Supplied material.
╔══

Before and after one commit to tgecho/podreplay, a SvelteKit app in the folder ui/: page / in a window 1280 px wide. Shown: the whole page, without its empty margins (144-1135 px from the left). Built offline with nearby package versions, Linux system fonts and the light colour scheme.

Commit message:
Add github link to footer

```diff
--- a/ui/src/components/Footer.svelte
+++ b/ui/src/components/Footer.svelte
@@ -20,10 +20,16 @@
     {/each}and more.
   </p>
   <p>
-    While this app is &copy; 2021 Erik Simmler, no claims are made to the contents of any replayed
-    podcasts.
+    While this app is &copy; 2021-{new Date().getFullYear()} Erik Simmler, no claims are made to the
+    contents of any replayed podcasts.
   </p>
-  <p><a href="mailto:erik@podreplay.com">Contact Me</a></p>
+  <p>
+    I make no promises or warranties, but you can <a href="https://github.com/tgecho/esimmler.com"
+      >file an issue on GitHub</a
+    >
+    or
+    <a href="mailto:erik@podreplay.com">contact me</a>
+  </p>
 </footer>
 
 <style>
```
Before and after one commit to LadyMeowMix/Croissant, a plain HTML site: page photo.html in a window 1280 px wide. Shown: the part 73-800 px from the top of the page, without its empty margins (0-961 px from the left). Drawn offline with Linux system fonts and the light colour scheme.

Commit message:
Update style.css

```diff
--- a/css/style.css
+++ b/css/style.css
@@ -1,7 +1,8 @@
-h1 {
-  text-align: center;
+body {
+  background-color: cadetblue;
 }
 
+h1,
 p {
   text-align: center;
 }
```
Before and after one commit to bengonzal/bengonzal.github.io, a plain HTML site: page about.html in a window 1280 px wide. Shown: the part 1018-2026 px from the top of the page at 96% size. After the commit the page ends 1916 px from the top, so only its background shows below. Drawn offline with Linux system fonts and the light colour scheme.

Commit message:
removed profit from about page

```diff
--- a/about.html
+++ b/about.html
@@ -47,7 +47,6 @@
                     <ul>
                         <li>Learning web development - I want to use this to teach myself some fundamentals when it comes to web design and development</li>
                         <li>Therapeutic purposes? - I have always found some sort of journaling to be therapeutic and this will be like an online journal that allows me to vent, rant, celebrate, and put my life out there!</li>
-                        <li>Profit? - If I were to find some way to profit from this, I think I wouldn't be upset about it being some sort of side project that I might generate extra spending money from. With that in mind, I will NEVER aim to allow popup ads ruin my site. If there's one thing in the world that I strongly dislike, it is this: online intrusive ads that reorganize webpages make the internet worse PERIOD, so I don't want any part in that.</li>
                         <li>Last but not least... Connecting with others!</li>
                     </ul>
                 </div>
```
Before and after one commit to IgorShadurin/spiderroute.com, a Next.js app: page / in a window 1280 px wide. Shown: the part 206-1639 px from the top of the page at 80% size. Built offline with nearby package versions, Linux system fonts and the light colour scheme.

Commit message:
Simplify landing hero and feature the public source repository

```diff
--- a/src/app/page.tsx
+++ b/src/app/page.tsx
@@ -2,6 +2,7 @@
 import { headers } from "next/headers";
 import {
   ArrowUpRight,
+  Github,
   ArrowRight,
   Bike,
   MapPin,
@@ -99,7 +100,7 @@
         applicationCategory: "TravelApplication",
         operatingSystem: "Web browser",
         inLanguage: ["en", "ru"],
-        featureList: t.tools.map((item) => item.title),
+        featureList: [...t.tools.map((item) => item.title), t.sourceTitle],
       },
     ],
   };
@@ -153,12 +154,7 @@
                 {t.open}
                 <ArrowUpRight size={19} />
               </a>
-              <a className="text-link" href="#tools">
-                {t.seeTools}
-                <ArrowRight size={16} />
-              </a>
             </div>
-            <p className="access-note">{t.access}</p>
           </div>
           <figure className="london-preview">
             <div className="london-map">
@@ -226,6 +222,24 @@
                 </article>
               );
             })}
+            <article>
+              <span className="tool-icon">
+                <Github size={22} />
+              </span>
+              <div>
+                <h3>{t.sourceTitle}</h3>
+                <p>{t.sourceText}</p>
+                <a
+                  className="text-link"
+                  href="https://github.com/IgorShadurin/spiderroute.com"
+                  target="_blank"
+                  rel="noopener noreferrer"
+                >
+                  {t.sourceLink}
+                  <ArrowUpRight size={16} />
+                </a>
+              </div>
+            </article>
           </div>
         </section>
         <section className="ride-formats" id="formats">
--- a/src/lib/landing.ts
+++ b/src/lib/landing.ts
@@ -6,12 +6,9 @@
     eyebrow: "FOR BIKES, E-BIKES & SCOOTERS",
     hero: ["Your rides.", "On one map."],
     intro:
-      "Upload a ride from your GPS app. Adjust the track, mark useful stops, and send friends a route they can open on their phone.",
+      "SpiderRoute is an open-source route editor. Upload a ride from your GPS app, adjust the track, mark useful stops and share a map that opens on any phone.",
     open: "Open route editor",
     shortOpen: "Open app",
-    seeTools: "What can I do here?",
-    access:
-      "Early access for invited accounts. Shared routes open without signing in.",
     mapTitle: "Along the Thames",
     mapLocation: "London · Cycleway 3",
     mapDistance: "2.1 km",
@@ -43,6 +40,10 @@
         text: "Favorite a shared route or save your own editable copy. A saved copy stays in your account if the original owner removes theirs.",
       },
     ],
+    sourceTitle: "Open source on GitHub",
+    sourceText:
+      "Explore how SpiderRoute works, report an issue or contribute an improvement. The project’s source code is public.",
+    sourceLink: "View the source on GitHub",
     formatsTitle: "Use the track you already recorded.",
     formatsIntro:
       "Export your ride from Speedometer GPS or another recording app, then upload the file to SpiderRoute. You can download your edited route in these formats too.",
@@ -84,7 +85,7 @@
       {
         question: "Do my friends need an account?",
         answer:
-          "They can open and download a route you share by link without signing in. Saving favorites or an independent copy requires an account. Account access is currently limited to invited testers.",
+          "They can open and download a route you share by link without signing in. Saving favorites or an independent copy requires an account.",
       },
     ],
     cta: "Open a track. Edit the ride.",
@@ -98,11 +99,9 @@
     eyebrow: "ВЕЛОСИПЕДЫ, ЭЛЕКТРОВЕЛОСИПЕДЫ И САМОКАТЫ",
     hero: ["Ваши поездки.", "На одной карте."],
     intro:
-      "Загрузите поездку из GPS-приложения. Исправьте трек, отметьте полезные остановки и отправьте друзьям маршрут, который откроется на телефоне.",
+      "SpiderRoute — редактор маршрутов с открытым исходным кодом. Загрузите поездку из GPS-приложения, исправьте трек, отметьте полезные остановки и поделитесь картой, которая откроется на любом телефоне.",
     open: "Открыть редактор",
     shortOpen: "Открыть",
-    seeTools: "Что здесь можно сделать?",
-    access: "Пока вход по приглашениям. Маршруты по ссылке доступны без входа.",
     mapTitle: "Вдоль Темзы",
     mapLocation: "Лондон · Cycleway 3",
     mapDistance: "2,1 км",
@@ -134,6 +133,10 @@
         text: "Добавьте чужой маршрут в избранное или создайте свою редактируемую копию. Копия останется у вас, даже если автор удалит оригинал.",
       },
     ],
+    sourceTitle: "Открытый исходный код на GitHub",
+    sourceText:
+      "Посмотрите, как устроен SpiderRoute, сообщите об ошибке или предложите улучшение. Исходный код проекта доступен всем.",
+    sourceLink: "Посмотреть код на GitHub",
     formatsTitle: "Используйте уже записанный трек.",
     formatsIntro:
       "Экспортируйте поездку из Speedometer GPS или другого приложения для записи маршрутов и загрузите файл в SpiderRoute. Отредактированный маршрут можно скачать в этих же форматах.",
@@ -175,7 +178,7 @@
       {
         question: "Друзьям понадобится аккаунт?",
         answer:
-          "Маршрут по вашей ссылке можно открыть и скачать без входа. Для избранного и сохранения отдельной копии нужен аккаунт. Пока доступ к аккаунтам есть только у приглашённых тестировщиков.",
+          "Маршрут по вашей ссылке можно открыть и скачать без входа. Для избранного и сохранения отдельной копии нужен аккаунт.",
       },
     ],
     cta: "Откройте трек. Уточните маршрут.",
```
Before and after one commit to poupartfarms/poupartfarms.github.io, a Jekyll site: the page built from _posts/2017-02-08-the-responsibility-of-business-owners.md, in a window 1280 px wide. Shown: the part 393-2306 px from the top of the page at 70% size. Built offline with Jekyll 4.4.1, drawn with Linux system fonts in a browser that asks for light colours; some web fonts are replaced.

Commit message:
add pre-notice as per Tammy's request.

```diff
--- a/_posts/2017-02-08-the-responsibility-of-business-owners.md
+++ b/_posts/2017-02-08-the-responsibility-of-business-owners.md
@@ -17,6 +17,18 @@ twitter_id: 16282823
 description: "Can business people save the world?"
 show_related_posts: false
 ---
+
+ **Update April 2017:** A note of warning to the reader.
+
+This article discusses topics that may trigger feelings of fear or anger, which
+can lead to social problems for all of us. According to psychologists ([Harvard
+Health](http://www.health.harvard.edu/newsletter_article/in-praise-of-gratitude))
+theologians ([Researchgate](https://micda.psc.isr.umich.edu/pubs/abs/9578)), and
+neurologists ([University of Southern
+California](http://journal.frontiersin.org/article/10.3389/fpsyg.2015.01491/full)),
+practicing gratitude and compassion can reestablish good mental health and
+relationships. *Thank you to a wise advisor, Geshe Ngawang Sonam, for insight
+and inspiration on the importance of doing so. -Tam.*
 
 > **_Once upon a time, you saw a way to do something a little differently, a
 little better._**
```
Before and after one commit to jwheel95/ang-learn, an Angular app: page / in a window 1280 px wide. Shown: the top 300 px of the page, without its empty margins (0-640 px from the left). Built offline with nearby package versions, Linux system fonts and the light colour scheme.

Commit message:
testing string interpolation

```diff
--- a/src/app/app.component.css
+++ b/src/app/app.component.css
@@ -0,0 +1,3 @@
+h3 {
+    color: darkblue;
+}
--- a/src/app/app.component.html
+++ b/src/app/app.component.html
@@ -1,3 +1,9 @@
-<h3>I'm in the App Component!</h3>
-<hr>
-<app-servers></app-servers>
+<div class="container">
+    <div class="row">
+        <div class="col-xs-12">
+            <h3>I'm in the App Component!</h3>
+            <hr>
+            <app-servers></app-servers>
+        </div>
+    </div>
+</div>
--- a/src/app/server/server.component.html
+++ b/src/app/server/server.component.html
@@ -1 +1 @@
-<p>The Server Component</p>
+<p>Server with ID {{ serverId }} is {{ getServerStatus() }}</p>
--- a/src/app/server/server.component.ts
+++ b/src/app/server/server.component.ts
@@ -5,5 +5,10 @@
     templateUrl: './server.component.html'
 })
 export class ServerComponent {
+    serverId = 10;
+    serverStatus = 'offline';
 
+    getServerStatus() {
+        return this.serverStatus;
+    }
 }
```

╚══

Description of the task.
Work out the number of lines in the records that contain the string "трек". Nothing but that number should be sent back.

Solved exercise.
4